As soon as Jean Argles, nee Owtram, turned 18 in 1943, she knew exactly what she had to do. It was the height of World War Two and among her birthday cards was a letter from the FANY – the First Aid Nursing Yeomanry – asking if she was interested in joining up.
“Was I ever!” Jean exclaims as she remembers her excitement at the invitation. A couple of days later, she travelled to London for an interview. “I’d been told by a friend that I should dress plainly. No make-up and definitely no nail polish. I had to make it clear that I was a serious person.”
The First Aid Nursing Yeomanry was looking for a very particular sort of young woman. Founded in 1907, the FANY was formed to deliver first aid in the battlefield. The very earliest recruits were expected to be excellent horsewomen and trained in cavalry work. During the First World War, they drove ambulances to the front line. As it happened, Jean was an experienced rider but at her interview she was surprised when the officer in charge suddenly asked if she was any good at crosswords instead. “I wondered what on earth was going on,” Jean says. “I thought they were just filling time. I told them that of course I liked crosswords. There wasn’t much else to do in the evening at home in Lancashire. I thought nothing more of it.”
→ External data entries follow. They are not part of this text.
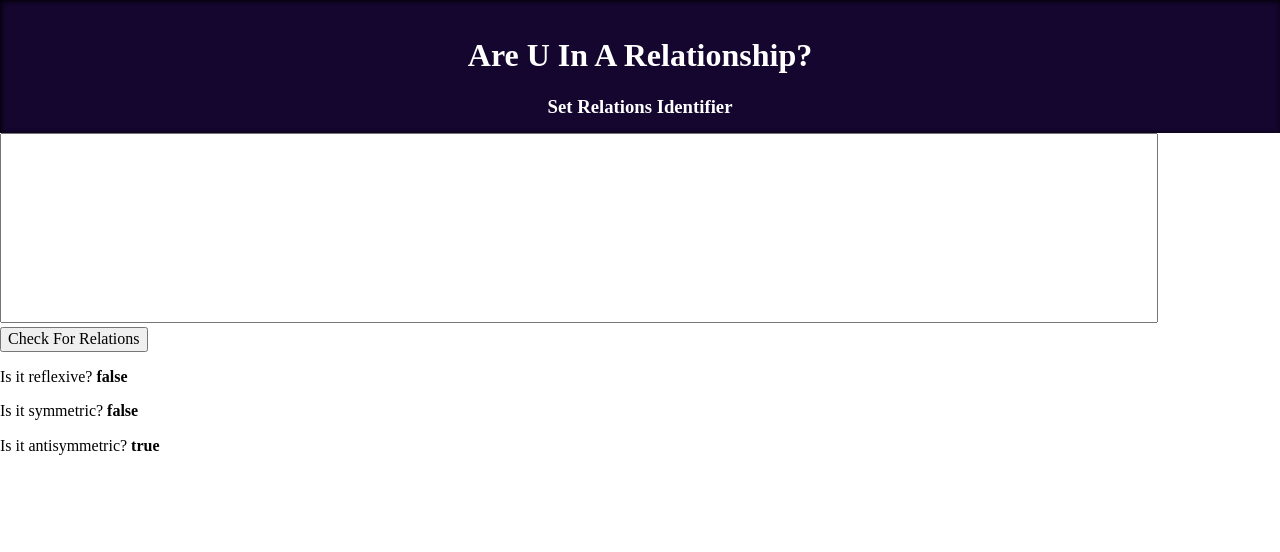
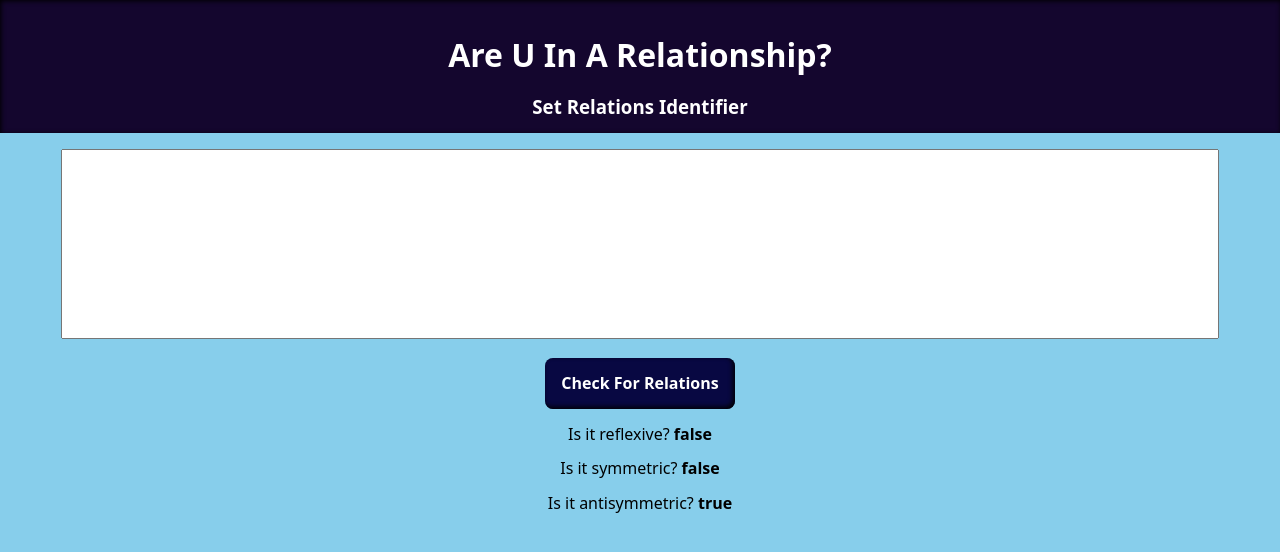
Before and after one commit to codenamerey/relation-type-determinator, a React (Create React App) app: page / in a window 1280 px wide. Shown: the top 552 px of the page. Built offline with nearby package versions, Linux system fonts and the light colour scheme.

Commit message:
Add style to overall web app

```diff
--- /dev/null
+++ b/src/App.css
@@ -0,0 +1,30 @@
+body {
+    background: skyblue;
+}
+
+.App {
+    background: skyblue;
+    height: 100vh;
+    display: flex;
+    flex-direction: column;
+    font-family: system-ui, -apple-system, BlinkMacSystemFont, 'Segoe UI', Roboto, Oxygen, Ubuntu, Cantarell, 'Open Sans', 'Helvetica Neue', sans-serif;
+    text-align: center;
+}
+
+button {
+    align-self: center;
+    background: rgb(8, 8, 66);
+    border: none;
+    border-radius: .5rem;
+    outline: none;
+    padding: 1rem;
+    font-weight: bold;
+    color: white;
+    transition: all 250ms;
+    box-shadow: inset -2px -2px 5px black;
+}
+
+button:active {
+    background: purple;
+    box-shadow: none;
+}
--- a/src/App.js
+++ b/src/App.js
@@ -5,6 +5,7 @@ import Output from "./components/Output";
 
 import { useState, useEffect } from "react";
 import 'normalize.css';
+import './App.css';
 
 
 function App() {
@@ -49,7 +50,10 @@ function App() {
   return (
     <div className="App">
       <Header></Header>
-      <Input></Input>
+
+      <div className="textInputArea">
+        <Input></Input>
+      </div>
       <button onClick={sendRelationsToOutput}>Check For Relations</button>
       <Output sampleArray={relations}></Output>
     </div>
```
Join our new commenting forum
Join thought-provoking conversations, follow other Independent readers and see their replies